→ **Task item**
Word by word and line by line, write out all of the records.

Top of Exercise materials

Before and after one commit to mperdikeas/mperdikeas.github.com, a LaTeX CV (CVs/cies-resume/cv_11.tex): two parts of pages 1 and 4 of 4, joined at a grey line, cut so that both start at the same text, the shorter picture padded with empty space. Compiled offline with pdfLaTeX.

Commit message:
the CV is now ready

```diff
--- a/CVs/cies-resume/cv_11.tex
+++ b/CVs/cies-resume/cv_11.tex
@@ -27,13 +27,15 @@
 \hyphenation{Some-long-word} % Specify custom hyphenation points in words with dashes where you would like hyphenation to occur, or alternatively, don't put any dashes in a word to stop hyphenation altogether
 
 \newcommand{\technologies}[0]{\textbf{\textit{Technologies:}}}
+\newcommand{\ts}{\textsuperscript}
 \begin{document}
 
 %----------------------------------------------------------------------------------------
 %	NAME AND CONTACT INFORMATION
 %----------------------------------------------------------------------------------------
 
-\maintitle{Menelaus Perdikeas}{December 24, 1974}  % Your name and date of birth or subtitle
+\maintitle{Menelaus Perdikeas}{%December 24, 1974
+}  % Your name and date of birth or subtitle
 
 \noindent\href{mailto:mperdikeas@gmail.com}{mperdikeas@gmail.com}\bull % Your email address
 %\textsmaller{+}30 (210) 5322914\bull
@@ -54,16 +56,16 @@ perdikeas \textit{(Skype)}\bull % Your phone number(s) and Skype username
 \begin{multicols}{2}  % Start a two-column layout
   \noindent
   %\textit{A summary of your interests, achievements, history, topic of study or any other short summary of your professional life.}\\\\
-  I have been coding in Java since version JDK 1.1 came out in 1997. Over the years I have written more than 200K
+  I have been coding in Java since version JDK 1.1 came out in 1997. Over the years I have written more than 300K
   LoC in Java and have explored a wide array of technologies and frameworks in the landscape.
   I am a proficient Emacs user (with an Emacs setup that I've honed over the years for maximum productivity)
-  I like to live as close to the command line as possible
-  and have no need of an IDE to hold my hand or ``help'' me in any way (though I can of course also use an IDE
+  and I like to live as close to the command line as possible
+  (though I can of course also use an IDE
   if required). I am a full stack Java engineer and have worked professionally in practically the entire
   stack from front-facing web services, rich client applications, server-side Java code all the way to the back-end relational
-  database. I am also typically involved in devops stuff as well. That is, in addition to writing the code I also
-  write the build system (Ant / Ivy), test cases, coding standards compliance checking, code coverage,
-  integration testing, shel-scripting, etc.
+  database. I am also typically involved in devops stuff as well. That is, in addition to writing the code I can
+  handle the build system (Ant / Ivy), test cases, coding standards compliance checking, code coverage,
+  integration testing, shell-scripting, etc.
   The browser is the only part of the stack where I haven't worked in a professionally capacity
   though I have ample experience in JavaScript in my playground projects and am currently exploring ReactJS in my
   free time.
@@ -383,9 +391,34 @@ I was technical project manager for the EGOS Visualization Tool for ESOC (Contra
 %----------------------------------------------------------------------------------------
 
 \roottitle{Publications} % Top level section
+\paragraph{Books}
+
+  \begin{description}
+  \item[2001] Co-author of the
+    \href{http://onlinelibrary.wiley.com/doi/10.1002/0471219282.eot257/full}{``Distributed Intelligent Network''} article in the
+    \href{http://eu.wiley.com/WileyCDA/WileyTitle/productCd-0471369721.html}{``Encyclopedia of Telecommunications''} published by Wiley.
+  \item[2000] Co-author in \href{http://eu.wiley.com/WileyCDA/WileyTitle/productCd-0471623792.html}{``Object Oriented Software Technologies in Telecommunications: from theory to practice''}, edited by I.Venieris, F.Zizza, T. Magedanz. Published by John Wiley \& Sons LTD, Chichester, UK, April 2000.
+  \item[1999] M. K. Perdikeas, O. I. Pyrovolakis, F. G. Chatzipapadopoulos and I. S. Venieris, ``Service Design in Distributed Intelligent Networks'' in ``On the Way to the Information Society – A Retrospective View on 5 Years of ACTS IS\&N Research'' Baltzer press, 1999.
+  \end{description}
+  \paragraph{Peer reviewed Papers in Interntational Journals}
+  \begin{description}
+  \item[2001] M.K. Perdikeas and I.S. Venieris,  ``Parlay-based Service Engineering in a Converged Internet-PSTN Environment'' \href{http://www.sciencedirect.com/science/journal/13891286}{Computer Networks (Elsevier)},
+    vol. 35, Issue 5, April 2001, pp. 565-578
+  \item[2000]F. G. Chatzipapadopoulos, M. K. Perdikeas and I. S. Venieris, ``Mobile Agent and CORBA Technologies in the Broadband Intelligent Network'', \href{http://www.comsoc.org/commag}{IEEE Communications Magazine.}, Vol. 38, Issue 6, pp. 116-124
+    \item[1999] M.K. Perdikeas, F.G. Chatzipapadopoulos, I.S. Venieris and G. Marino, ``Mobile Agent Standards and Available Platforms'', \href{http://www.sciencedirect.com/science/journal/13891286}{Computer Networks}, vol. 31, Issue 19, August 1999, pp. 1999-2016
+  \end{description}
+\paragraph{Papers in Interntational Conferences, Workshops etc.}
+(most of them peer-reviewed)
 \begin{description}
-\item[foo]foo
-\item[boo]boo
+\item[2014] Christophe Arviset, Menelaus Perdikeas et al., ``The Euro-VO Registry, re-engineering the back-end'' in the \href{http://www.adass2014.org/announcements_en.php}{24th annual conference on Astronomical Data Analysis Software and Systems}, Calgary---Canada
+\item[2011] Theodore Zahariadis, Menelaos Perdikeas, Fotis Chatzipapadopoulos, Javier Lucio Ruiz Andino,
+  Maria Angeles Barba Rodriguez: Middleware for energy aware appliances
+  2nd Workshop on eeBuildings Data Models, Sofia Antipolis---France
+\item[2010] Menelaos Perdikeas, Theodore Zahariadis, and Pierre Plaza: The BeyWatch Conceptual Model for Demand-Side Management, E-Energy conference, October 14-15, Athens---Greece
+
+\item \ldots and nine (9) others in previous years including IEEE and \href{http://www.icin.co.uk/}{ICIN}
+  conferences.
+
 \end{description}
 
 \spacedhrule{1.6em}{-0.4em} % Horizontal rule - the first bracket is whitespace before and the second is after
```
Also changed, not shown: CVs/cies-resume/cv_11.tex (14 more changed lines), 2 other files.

Bottom of Exercise materials

→ **Finished task**
Before and after one commit to mperdikeas/mperdikeas.github.com, a LaTeX CV (CVs/cies-resume/cv_11.tex): two parts of pages 1 and 4 of 4, joined at a grey line, cut so that both start at the same text, the shorter picture padded with empty space. Compiled offline with pdfLaTeX.

Commit message:
the CV is now ready

```diff
--- a/CVs/cies-resume/cv_11.tex
+++ b/CVs/cies-resume/cv_11.tex
@@ -27,13 +27,15 @@
 \hyphenation{Some-long-word} % Specify custom hyphenation points in words with dashes where you would like hyphenation to occur, or alternatively, don't put any dashes in a word to stop hyphenation altogether
 
 \newcommand{\technologies}[0]{\textbf{\textit{Technologies:}}}
+\newcommand{\ts}{\textsuperscript}
 \begin{document}
 
 %----------------------------------------------------------------------------------------
 %	NAME AND CONTACT INFORMATION
 %----------------------------------------------------------------------------------------
 
-\maintitle{Menelaus Perdikeas}{December 24, 1974}  % Your name and date of birth or subtitle
+\maintitle{Menelaus Perdikeas}{%December 24, 1974
+}  % Your name and date of birth or subtitle
 
 \noindent\href{mailto:mperdikeas@gmail.com}{mperdikeas@gmail.com}\bull % Your email address
 %\textsmaller{+}30 (210) 5322914\bull
@@ -54,16 +56,16 @@ perdikeas \textit{(Skype)}\bull % Your phone number(s) and Skype username
 \begin{multicols}{2}  % Start a two-column layout
   \noindent
   %\textit{A summary of your interests, achievements, history, topic of study or any other short summary of your professional life.}\\\\
-  I have been coding in Java since version JDK 1.1 came out in 1997. Over the years I have written more than 200K
+  I have been coding in Java since version JDK 1.1 came out in 1997. Over the years I have written more than 300K
   LoC in Java and have explored a wide array of technologies and frameworks in the landscape.
   I am a proficient Emacs user (with an Emacs setup that I've honed over the years for maximum productivity)
-  I like to live as close to the command line as possible
-  and have no need of an IDE to hold my hand or ``help'' me in any way (though I can of course also use an IDE
+  and I like to live as close to the command line as possible
+  (though I can of course also use an IDE
   if required). I am a full stack Java engineer and have worked professionally in practically the entire
   stack from front-facing web services, rich client applications, server-side Java code all the way to the back-end relational
-  database. I am also typically involved in devops stuff as well. That is, in addition to writing the code I also
-  write the build system (Ant / Ivy), test cases, coding standards compliance checking, code coverage,
-  integration testing, shel-scripting, etc.
+  database. I am also typically involved in devops stuff as well. That is, in addition to writing the code I can
+  handle the build system (Ant / Ivy), test cases, coding standards compliance checking, code coverage,
+  integration testing, shell-scripting, etc.
   The browser is the only part of the stack where I haven't worked in a professionally capacity
   though I have ample experience in JavaScript in my playground projects and am currently exploring ReactJS in my
   free time.
@@ -383,9 +391,34 @@ I was technical project manager for the EGOS Visualization Tool for ESOC (Contra
 %----------------------------------------------------------------------------------------
 
 \roottitle{Publications} % Top level section
+\paragraph{Books}
+
+  \begin{description}
+  \item[2001] Co-author of the
+    \href{http://onlinelibrary.wiley.com/doi/10.1002/0471219282.eot257/full}{``Distributed Intelligent Network''} article in the
+    \href{http://eu.wiley.com/WileyCDA/WileyTitle/productCd-0471369721.html}{``Encyclopedia of Telecommunications''} published by Wiley.
+  \item[2000] Co-author in \href{http://eu.wiley.com/WileyCDA/WileyTitle/productCd-0471623792.html}{``Object Oriented Software Technologies in Telecommunications: from theory to practice''}, edited by I.Venieris, F.Zizza, T. Magedanz. Published by John Wiley \& Sons LTD, Chichester, UK, April 2000.
+  \item[1999] M. K. Perdikeas, O. I. Pyrovolakis, F. G. Chatzipapadopoulos and I. S. Venieris, ``Service Design in Distributed Intelligent Networks'' in ``On the Way to the Information Society – A Retrospective View on 5 Years of ACTS IS\&N Research'' Baltzer press, 1999.
+  \end{description}
+  \paragraph{Peer reviewed Papers in Interntational Journals}
+  \begin{description}
+  \item[2001] M.K. Perdikeas and I.S. Venieris,  ``Parlay-based Service Engineering in a Converged Internet-PSTN Environment'' \href{http://www.sciencedirect.com/science/journal/13891286}{Computer Networks (Elsevier)},
+    vol. 35, Issue 5, April 2001, pp. 565-578
+  \item[2000]F. G. Chatzipapadopoulos, M. K. Perdikeas and I. S. Venieris, ``Mobile Agent and CORBA Technologies in the Broadband Intelligent Network'', \href{http://www.comsoc.org/commag}{IEEE Communications Magazine.}, Vol. 38, Issue 6, pp. 116-124
+    \item[1999] M.K. Perdikeas, F.G. Chatzipapadopoulos, I.S. Venieris and G. Marino, ``Mobile Agent Standards and Available Platforms'', \href{http://www.sciencedirect.com/science/journal/13891286}{Computer Networks}, vol. 31, Issue 19, August 1999, pp. 1999-2016
+  \end{description}
+\paragraph{Papers in Interntational Conferences, Workshops etc.}
+(most of them peer-reviewed)
 \begin{description}
-\item[foo]foo
-\item[boo]boo
+\item[2014] Christophe Arviset, Menelaus Perdikeas et al., ``The Euro-VO Registry, re-engineering the back-end'' in the \href{http://www.adass2014.org/announcements_en.php}{24th annual conference on Astronomical Data Analysis Software and Systems}, Calgary---Canada
+\item[2011] Theodore Zahariadis, Menelaos Perdikeas, Fotis Chatzipapadopoulos, Javier Lucio Ruiz Andino,
+  Maria Angeles Barba Rodriguez: Middleware for energy aware appliances
+  2nd Workshop on eeBuildings Data Models, Sofia Antipolis---France
+\item[2010] Menelaos Perdikeas, Theodore Zahariadis, and Pierre Plaza: The BeyWatch Conceptual Model for Demand-Side Management, E-Energy conference, October 14-15, Athens---Greece
+
+\item \ldots and nine (9) others in previous years including IEEE and \href{http://www.icin.co.uk/}{ICIN}
+  conferences.
+
 \end{description}
 
 \spacedhrule{1.6em}{-0.4em} % Horizontal rule - the first bracket is whitespace before and the second is after
```
Also changed, not shown: CVs/cies-resume/cv_11.tex (14 more changed lines), 2 other files.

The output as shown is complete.